I have received 62 State quarters with “Missing Clad Layer” errors for authentication. I have authenticated two. The other 60 were altered coins. Of these 60 coins, 8 were found in circulation by collectors and the other 52 were purchased. This means 52 collectors bought coins that have no value.
The AU 50, Denver Connecticut quarter shown above was purchased on eBay for $303.00 plus $3.40 shipping. Insurance was another $3.70 for a total of $310.10 This coin was missing the clad layer on the reverse.
The MS 63 Philadelphia Maryland quarter below was missing the obverse clad layer. It sold on eBay for $202.50 plus $3.20 shipping. Insurance was $3.70 for a total of $209.60.
Coins with missing clad layers are not easy to find. They are not rare, but they are not common. This is why they are in demand. Any time a coin is in demand, some people can get very creative when trying to supply the demand. Oh, by the way, they make lots of money along the way.
Now I will take you step by step on how I authenticate a missing clad layer.
First you weigh the coin on a gram scale. A clad quarter weighs 5.67 grams. Since most collectors do not have a gram scale that weighs to the hundredth gram, let’s just say 5.7 grams. Both these coins weighed 4.7 grams, which is the approximate weight for a quarter missing the clad layer.
Now we look at the design elements on the reverse side of the coin. (We use the reverse side because the obverse die is the hammer die. It applies the pressure to the reverse die.) The fine detail should be missing, lines in leafs will not show. As in the Maryland quarter, the fine detail on the light house are missing. Also, parts of the letters close to the rim should be weak or mushy.
Next we examine the surface of the side missing the clad layer carefully under a microscope at 30 power. The surface should be smooth, not rough or pitted. If the surface of the coin is pitted or rough, the clad layer was most likely removed with acid.
Now we examine the edge of the coin carefully. There should no clad showing anywhere on the rim. None, not at all, nothing, etc. There is no such thing. If the clad layer is missing, it is completely missing.
The next step in the authentication is the most difficult authentication. Clad layers can be removed from a coin after it leaves the Mint. One method that I have heard about is to solder a piece of wire onto the surface and left off the clay layer.
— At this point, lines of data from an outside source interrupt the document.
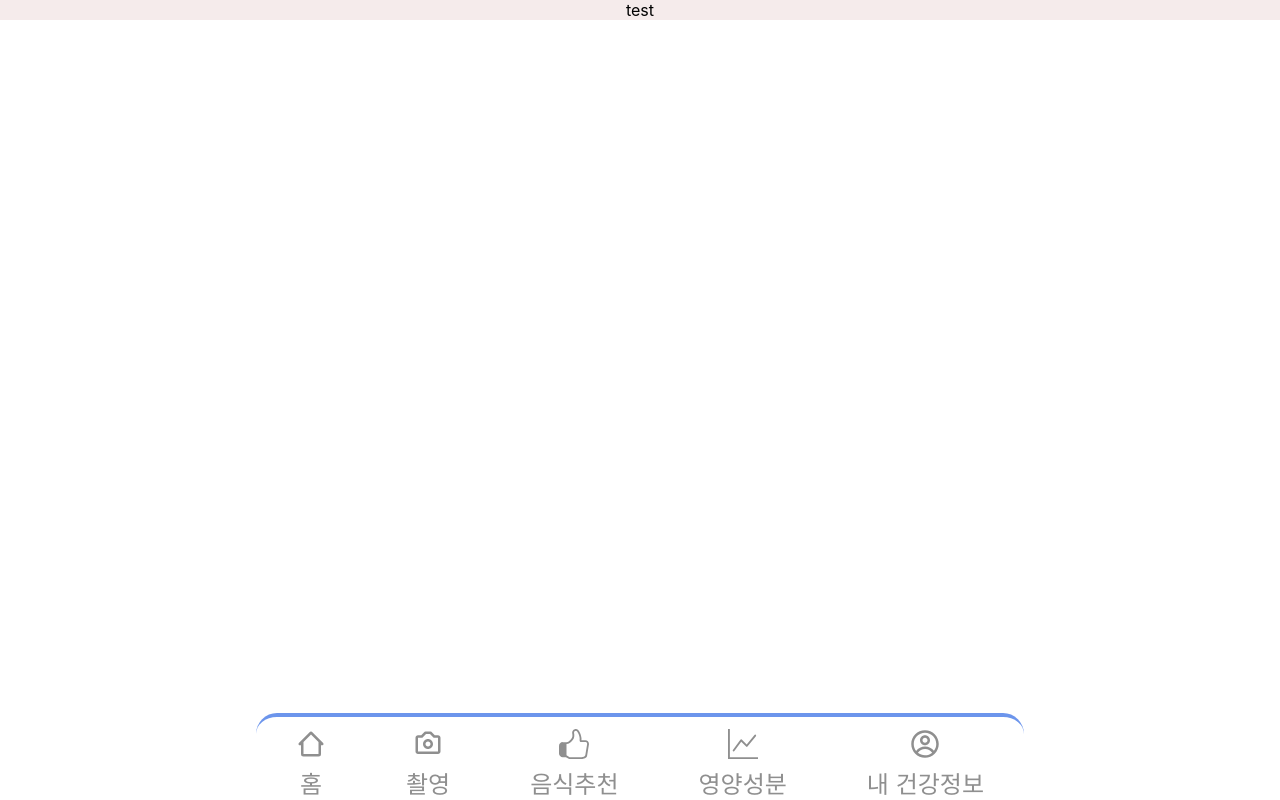
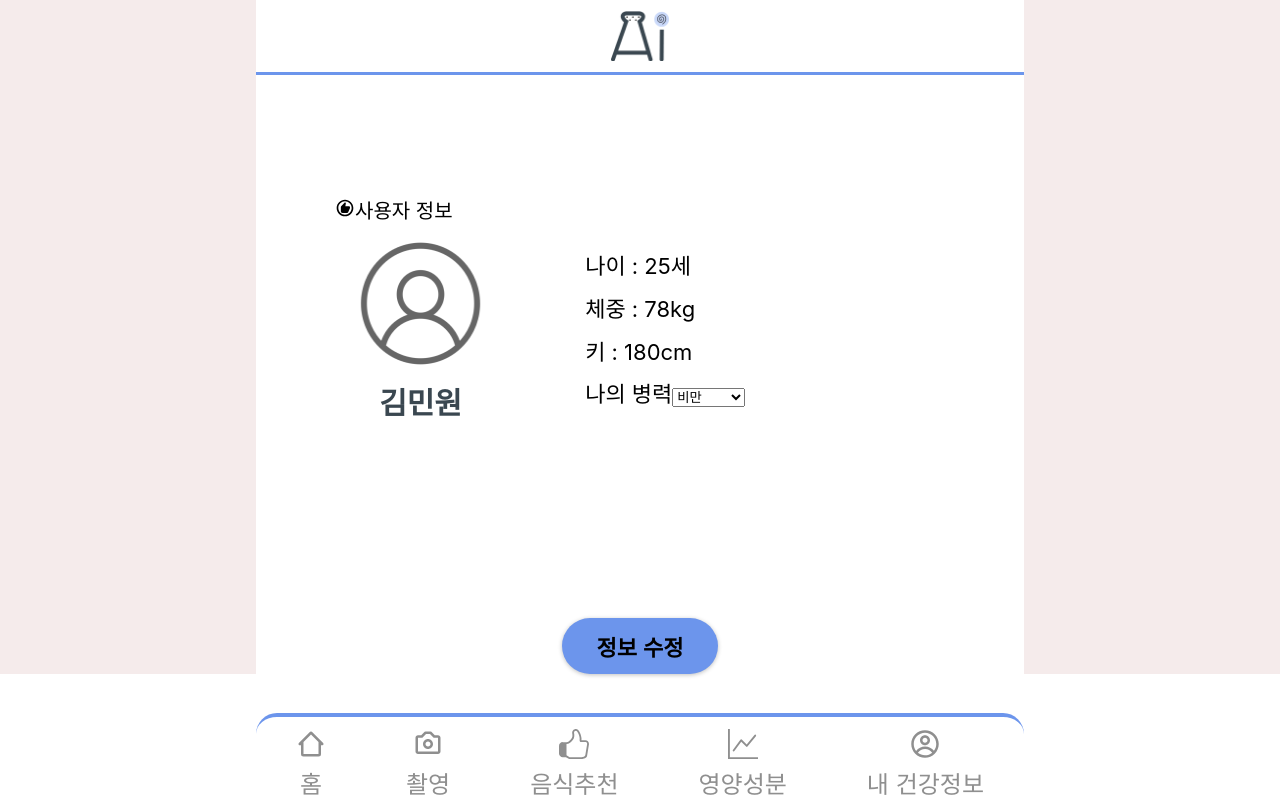
Before and after one commit to Capstone-AIjjadang/FE, a React (Create React App) app in the folder fe/: page /My in a window 1280 px wide. Built offline with nearby package versions, Linux system fonts and the light colour scheme.

Commit message:
[feat] 내 건강정보 페이지 구현 완료
1. 사용자 정보가 없을때, 기본이미지 파일 첨부
2. css 적용 완료

```diff
--- a/fe/src/components/My.js
+++ b/fe/src/components/My.js
@@ -1,12 +1,76 @@
-import React from 'react';
+import React, { useState } from 'react';
 import Navigator from './Navigator';
-import style from '../css/FoodRecommend.module.css';
+import style from '../css/My.module.css';
 import { MdOutlineAlarmOn, MdOutlineRecommend } from "react-icons/md";
 import { CircularProgress, CircularProgressWithLabel } from '@mui/material';
 
 const My = () => {
+    const [userInfo, setUserInfo] = useState({
+        username: '김민원',
+        age: 25,
+        weight: 78,
+        height: 180,
+        medicalHistory: '선택',
+      });
+
+      const handleEditClick = () => {
+        // 여기에 정보 수정 모달 또는 다른 수정 방법을 구현할 수 있습니다.
+        alert('Edit button clicked!');
+      };
+
+      const options = [
+        { value: 'option1', label: '비만' },
+        { value: 'option2', label: '고혈압' },
+        { value: 'option3', label: 'Option 3' },
+      ];
+
     return (
-        <div> test </div>
+
+
+        <div className={style.container}>
+            <div className={style.header}>
+                <img src={"/imgs/Logo.png"} height="50px" />
+            </div>
+
+            <div className={style.title}><MdOutlineRecommend />사용자 정보</div>
+            <div className={style.Section_container}>
+                <div className={style.Section1}>
+
+                    {/* 사용자 사진 및 이름 */}
+                    <div><img src={"/imgs/userimg.png"} width="143" height="143"/></div>
+                    <div className={style.Username}>
+                        {userInfo.username}
+                    </div>
+                </div>
+
+            <div className={style.Section2}>
+                <div className={style.user_container}>
+                    <div className={style.User_profile}>
+                        <p>나이 : {userInfo.age}세</p>
+                        <p>체중 : {userInfo.weight}kg</p>
+                        <p>키 : {userInfo.height}cm</p>
+                        <div>
+                            나의 병력
+                            <select id="selectBox">
+                                {options.map((option) => (
+                                <option key={option.value} value={option.value}>
+                                    {option.label}
+                                </option>
+                                ))}
+                            </select>
+                        </div>
+                    </div>
+                </div>
+            </div>
+        </div>
+
+        <div className={style.center_container}>
+            <button onClick={handleEditClick} className={style.edit_profile}>
+                정보 수정
+            </button>
+        </div>
+
+        </div>
     );
 };
 
--- /dev/null
+++ b/fe/src/css/My.module.css
@@ -0,0 +1,94 @@
+.container {
+    background-color: white;
+    width: 60vw;
+    align-items: center;
+}
+
+.center_container {
+    display: flex;
+    justify-content: center;
+    align-items: center;
+  }
+
+.header {
+    height: 72px;
+    display: flex;
+    justify-content: center;
+    align-items: center;
+    border-bottom: 3px solid #6C95EC;
+    margin-bottom: 120px;
+}
+
+.Section_container {
+    display: flex;
+    flex-direction: row;
+    align-items: center;
+    margin-bottom: 165px;
+}
+
+.title {
+    padding-left : 79px;
+    font-size: 20px;
+    margin-bottom: 1%;
+}
+
+.Section1 {
+    display: flex;
+    flex-direction: column;
+    flex: 3;
+    margin-bottom: 4%;
+    align-items: center;
+    /* border: 3px solid #3A4750;
+    border-radius: 10px; */
+}
+
+.Section2 {
+    align-items: left;
+    flex:4;
+    margin-bottom: 4%;
+    /* border: 3px solid #3A4750;
+    border-radius: 10px; */
+}
+
+.user_container {
+    display: flex;
+    justify-content: center;
+    align-items: left;
+    flex-direction: column;
+    margin-bottom: 3%;
+}
+
+
+.Username {
+    color: #3A4750;
+    font-weight: bold;
+    font-size: 30px;
+}
+
+.User_profile {
+    color: black;
+    align-items: left;
+    font-size: 22px;
+    line-height: 0.95;
+}
+
+.edit_profile {
+    height: 56px;
+    width: 156px;
+    border-radius: 30px;
+
+    background-color: #6C95EC;
+    color: black;
+    padding: 10px 20px;
+    border: none;
+    box-shadow: 0px 1px 4px 0px rgba(0, 0, 0, 0.25);
+
+    flex-shrink: 0;
+    cursor: pointer;
+    font-size: 22px;
+    font-weight: bold;
+}
+
+.edit_profile:hover {
+    background-color: #1c6ca1;
+  }
```
Also changed, not shown: fe/public/imgs/userimg.png (added).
I placed a piece of leather on both sides of the coin. Placed the coin in a vice and soldered a piece of wire to the coin. I tried this on two coins and the clad layer could not be removed. Next I placed solder over most of the surface area of the coin and off came the clad layer.
After carefully examining the edge of the coin under 30 power, I could detect damage to the reeding on both sides of the coin. The damage was directly across both sides of the coin.
Coin authentication gets more difficult as the dishonest people get more creative. Careful and detailed examination of all coins is very important. Never forget the edge of the coin. It is the third side and sometimes can be the most important side of a coin.
Have a question, need an answer, drop me a line. Frank M. Zapushek PO Box 1993, Bloomington, IL. 61702. Or you can email me a firstname.lastname@example.org. Your question could be the next article. No charge for authentication or questions.